──────── EXERCISE INPUTS ────────
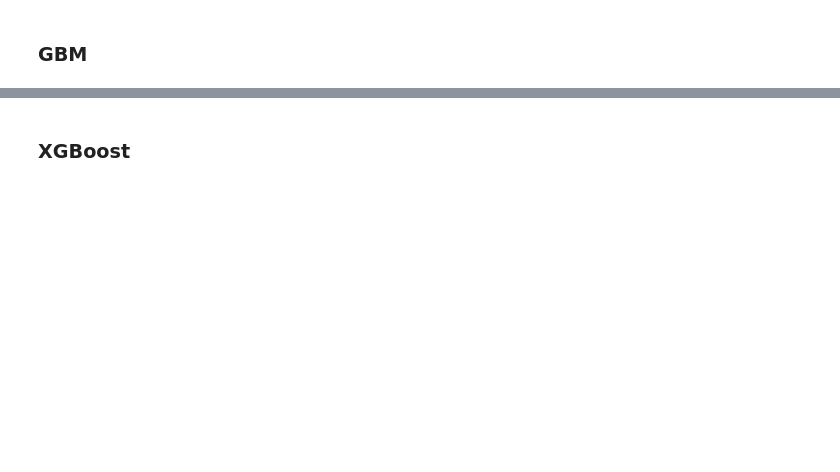
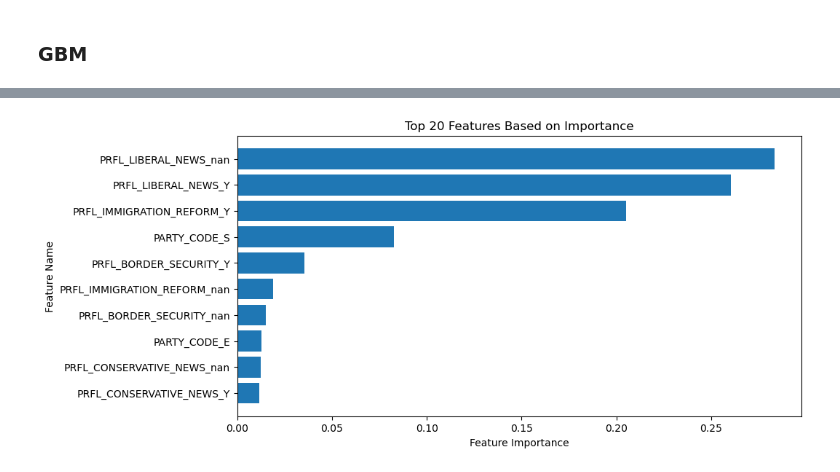
Before and after one commit to parkermoe/milestone2_MADS, a Jupyter notebook: Modeling_party_preference_Riley.ipynb, the cells around one changed output, grey strips where cells are left out. Drawn from its saved outputs; the diff is of its cells as text; code cells hidden in the pictures; blank space fills up the shorter version.

```diff
--- a/Modeling_party_preference_Riley.ipynb
+++ b/Modeling_party_preference_Riley.ipynb
@@ -500,24 +903,26 @@ print(cols_to_remove)
 # %%
-# # Get feature importances
-# feature_importances = gbm_classifier.feature_importances_
+# Get feature importances
+feature_importances = gbm_classifier.feature_importances_
 
-# # Get the column names for one-hot encoded categorical columns
-# cat_feature_names = preprocessor.named_transformers_['cat'].named_steps['encoder'].get_feature_names_out(categorical_cols)
+# Get the column names for one-hot encoded categorical columns
+cat_feature_names = preprocessor.named_transformers_['cat'].named_steps['encoder'].get_feature_names_out(categorical_cols)
 
-# # Combine with numerical column names
-# feature_names = np.concatenate([cat_feature_names, numerical_cols])
+# Combine with numerical column names
+feature_names = np.concatenate([cat_feature_names, numerical_cols])
 
-# # Combine importances and column names into a list of tuples
-# features_list = sorted(zip(feature_importances, feature_names), reverse=True)[:50]
+# Combine importances and column names into a list of tuples
+features_list = sorted(zip(feature_importances, feature_names), reverse=True)[:10]
 
-# # Separate the tuples for plotting
-# values, names = zip(*features_list)
+# Separate the tuples for plotting
+values, names = zip(*features_list)
 
-# # Plot
-# plt.figure(figsize=(15, 20))
-# plt.barh(names, values, align='center')
-# plt.xlabel('Feature Importance')
-# plt.ylabel('Feature Name')
-# plt.title('Top 20 Features Based on Importance')
-# plt.gca().invert_yaxis()  # Show the most important feature at the top
-# plt.show()
+# Plot
+plt.figure(figsize=(10, 5))
+plt.barh(names, values, align='center')
+plt.xlabel('Feature Importance')
+plt.ylabel('Feature Name')
+plt.title('Top 20 Features Based on Importance')
+plt.gca().invert_yaxis()  # Show the most important feature at the top
+plt.show()
+# %% [output]
+[figure, added]
@@ -549,2 +928,0 @@ print(cols_to_remove)
-# %% [markdown]
-### XGBoost
```
Also changed, not shown: parts of 86 cells of this notebook.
────────
**WORK TO BE COMPLETED:** Locate the word "figure" in the data above. Copy every line carrying it.

**EXERCISE OUTPUT:**
-# plt.figure(figsize=(15, 20))
+plt.figure(figsize=(10, 5))
+[figure, added]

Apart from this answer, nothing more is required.